In most cases of cerebral haemorrhage, an obvious clinical event will be evident and acute imaging with CT will have been obtained. In some cases though, particularly in the infirm elderly, this will not have occurred and it falls to the radiologist to make the diagnosis. Firstly, it is important to take the location of the lesion into account as most will either be a basal ganglia haemorrhages or lobar haemorrhages. Careful scrutiny of SWI images for appropriate distribution of microhemorrhages is a helpful corroborating piece of evidence.
Secondly, the lesion itself will demonstrate central signal of altered blood product (variable depending on timing; see ageing blood on MRI). The peripheral enhancement is usually relatively minor, without solid / nodular components. Surrounding the mass a variable amount of vasogenic oedema will be present, but no non-enhancing cortical expansion will be visible.
Tumefactive demyelination can be challenging to distinguish form tumours.

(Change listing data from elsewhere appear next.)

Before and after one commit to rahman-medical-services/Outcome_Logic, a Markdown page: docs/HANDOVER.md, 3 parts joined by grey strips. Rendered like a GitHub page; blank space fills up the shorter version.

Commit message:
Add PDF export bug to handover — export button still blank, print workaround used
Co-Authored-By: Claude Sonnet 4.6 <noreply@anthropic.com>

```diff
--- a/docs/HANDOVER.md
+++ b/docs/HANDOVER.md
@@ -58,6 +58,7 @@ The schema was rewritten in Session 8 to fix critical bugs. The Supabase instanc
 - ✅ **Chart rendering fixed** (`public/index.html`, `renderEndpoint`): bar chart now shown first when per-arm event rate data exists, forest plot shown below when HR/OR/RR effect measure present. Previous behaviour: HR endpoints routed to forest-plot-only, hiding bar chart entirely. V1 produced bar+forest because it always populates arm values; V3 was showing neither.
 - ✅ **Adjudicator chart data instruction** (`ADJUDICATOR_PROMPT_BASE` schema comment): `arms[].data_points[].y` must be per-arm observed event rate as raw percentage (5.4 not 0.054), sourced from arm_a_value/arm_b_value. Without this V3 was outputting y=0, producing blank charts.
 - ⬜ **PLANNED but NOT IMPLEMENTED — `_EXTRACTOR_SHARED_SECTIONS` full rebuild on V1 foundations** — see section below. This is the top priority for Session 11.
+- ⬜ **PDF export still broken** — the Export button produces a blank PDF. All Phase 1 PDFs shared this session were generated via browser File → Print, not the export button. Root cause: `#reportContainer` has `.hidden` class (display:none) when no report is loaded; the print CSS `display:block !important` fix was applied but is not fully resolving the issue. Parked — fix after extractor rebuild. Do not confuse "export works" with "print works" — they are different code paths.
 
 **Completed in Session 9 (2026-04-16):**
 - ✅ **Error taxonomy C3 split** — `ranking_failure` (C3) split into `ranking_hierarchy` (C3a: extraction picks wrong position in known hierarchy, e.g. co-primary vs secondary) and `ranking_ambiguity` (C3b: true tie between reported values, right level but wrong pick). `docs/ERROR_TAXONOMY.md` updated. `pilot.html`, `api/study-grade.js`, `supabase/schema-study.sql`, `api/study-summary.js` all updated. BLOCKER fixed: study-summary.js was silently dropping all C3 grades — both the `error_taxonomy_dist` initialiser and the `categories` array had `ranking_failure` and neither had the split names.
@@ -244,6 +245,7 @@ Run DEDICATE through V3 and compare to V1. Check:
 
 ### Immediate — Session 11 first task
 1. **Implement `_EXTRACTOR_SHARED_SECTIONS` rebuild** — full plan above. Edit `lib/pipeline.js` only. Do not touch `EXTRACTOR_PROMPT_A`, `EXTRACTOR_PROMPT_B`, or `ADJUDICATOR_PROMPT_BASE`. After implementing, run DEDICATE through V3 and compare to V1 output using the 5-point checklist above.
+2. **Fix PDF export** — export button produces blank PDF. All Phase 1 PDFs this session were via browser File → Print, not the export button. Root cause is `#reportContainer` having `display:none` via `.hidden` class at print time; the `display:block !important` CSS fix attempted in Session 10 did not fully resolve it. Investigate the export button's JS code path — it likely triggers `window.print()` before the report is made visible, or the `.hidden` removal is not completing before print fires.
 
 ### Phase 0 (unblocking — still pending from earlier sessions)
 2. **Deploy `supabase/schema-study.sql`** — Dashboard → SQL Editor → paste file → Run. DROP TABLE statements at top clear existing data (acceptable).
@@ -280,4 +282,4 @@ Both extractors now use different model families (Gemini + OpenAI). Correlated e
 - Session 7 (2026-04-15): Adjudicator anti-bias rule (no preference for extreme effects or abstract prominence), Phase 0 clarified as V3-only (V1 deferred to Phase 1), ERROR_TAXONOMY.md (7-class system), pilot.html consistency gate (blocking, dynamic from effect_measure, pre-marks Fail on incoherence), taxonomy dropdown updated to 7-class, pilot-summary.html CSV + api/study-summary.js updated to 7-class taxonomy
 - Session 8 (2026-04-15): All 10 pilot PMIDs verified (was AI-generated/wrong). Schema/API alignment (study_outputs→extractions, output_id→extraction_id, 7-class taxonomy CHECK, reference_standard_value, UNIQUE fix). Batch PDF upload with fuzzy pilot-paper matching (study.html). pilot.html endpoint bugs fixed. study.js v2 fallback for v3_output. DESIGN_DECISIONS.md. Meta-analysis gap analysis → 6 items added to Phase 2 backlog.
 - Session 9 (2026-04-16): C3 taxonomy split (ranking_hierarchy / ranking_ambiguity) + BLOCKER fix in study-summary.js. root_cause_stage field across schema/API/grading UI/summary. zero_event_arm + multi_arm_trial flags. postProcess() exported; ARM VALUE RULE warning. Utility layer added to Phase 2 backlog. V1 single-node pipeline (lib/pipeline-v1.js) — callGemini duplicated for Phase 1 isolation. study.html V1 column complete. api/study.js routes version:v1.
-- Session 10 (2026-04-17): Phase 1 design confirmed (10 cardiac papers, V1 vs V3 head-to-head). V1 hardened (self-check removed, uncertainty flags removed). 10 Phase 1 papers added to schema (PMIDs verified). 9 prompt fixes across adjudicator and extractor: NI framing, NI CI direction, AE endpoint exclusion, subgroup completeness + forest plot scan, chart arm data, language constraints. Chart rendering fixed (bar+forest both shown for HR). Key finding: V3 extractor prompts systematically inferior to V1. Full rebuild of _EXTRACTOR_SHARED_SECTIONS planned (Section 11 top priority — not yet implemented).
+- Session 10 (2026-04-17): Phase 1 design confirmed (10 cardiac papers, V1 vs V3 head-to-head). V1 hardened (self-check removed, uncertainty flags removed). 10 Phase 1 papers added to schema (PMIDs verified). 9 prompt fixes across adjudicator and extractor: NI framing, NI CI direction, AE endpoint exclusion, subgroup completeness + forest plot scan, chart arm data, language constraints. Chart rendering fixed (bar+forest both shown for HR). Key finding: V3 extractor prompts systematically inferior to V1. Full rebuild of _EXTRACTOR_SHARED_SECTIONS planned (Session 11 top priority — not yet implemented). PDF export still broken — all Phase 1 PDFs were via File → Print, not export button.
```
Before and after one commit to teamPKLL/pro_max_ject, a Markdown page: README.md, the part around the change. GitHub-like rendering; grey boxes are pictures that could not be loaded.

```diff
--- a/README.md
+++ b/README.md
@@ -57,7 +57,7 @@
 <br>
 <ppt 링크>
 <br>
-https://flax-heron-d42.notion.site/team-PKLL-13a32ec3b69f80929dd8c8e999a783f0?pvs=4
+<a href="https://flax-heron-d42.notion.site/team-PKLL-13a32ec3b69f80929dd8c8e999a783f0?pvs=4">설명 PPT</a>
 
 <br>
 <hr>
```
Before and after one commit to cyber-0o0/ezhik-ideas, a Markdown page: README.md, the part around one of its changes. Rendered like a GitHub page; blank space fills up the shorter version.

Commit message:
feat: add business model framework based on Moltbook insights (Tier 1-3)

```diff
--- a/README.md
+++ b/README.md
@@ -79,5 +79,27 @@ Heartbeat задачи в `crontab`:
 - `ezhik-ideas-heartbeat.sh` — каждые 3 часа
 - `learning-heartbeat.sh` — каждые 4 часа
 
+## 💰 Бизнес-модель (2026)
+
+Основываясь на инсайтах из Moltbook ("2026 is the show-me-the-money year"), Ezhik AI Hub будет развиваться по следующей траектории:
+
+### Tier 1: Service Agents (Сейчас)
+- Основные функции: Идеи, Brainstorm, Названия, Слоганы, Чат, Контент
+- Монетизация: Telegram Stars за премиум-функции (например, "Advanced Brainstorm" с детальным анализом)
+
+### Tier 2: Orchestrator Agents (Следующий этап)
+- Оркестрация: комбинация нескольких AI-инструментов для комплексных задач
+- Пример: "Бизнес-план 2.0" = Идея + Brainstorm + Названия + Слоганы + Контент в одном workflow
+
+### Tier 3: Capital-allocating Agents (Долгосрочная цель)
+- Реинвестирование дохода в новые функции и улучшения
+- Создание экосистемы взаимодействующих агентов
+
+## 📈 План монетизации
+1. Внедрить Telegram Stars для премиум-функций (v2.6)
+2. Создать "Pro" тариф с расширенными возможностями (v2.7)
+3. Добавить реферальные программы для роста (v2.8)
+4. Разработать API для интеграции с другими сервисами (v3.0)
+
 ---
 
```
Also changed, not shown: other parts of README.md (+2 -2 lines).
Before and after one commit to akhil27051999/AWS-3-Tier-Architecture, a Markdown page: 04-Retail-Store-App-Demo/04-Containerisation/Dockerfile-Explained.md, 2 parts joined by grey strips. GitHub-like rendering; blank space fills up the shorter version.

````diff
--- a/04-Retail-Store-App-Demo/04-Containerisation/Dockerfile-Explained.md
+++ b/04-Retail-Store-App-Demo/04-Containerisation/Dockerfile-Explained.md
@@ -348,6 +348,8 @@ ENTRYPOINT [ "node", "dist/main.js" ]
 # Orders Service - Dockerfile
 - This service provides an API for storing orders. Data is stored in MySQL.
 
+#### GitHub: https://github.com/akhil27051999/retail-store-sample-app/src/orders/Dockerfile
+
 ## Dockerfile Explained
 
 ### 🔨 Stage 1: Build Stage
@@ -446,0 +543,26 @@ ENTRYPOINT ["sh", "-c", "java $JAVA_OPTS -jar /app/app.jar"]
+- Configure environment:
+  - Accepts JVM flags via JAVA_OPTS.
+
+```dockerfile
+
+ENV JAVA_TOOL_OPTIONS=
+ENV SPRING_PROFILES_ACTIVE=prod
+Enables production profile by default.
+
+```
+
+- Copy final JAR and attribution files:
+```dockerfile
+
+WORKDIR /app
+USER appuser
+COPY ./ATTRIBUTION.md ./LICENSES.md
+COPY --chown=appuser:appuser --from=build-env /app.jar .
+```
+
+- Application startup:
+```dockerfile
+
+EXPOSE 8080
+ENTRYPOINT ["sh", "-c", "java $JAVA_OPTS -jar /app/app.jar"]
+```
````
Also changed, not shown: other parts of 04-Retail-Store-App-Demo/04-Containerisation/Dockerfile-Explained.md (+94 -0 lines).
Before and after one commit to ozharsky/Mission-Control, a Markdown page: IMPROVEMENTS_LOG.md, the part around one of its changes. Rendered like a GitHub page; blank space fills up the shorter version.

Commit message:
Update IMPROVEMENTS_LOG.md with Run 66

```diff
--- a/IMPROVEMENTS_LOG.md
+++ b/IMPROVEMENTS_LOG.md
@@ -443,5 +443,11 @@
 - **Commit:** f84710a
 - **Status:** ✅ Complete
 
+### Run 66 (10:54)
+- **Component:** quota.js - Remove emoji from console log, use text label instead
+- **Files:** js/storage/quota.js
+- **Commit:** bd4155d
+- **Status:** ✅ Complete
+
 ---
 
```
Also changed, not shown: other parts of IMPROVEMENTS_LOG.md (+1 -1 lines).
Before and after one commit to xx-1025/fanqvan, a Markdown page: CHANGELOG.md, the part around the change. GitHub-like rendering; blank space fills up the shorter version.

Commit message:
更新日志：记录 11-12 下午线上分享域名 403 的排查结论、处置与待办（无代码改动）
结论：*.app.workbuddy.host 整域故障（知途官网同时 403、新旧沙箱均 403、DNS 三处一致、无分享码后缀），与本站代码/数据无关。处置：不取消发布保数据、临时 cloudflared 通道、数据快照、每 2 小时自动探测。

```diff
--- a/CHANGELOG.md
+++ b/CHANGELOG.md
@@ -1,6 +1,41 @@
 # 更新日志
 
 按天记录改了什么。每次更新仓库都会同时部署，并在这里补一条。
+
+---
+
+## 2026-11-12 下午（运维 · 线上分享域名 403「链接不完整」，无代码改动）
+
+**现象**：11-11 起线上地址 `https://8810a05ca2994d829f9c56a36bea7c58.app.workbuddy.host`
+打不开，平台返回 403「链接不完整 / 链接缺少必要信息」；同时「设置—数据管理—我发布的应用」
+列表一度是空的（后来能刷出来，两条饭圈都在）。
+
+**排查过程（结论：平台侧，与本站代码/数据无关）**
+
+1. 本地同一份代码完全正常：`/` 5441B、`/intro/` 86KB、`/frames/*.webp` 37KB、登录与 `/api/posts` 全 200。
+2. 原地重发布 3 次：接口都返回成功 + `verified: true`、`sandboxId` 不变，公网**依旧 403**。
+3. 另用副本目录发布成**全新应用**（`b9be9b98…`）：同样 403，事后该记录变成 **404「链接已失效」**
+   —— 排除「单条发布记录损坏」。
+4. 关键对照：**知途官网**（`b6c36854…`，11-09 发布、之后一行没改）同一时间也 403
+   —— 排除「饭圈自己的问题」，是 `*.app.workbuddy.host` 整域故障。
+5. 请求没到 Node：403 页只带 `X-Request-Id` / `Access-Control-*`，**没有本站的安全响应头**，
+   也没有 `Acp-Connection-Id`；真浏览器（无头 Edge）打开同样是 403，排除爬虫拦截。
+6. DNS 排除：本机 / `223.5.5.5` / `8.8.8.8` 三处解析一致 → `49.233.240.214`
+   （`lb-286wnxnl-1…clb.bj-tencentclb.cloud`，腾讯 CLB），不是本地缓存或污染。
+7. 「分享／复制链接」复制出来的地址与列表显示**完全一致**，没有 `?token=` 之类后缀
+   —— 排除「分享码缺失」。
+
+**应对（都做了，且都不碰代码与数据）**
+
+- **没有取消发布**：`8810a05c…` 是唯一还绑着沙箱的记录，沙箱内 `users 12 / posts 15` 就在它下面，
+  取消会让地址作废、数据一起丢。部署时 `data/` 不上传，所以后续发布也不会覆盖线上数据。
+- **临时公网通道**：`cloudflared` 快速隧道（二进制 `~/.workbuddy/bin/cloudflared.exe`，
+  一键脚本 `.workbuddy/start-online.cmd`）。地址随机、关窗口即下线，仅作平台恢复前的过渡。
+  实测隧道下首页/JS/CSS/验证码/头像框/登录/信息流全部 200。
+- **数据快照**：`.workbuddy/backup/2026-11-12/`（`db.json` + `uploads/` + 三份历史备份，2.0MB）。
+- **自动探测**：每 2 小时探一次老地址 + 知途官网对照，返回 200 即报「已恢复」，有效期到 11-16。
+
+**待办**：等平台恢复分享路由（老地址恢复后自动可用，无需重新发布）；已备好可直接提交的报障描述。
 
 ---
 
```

The most helpful sign is that of incomplete open-ring enhancement, where the leading edge of demyelination is enhancing and diffusion restricting, but does not form a continuous sphere around the center of the lesion. This edge typically gets interrupted by grey matter.
Glioblastoma and cerebral metastases are the most common peripherally enhancing lesions and distinguishing between the two can be challenging. This is discussed in the next section on solidly enhancing lesions, as the clues to distinguishing between the two are mostly at the periphery of the lesion rather than in the center.
It should be noted however that if you eventually decide to favour a glioma, presence of definite central non-enhancement usually implies necrosis and thus the diagnosis of WHO IV glioblastoma. This should be distinguished from thin-walled cyst formation or areas of high T2 / FLAIR suppression as seen in some oligoastrocytomas / protoplasmic astroctyomas / gemistocytic astrocytomas.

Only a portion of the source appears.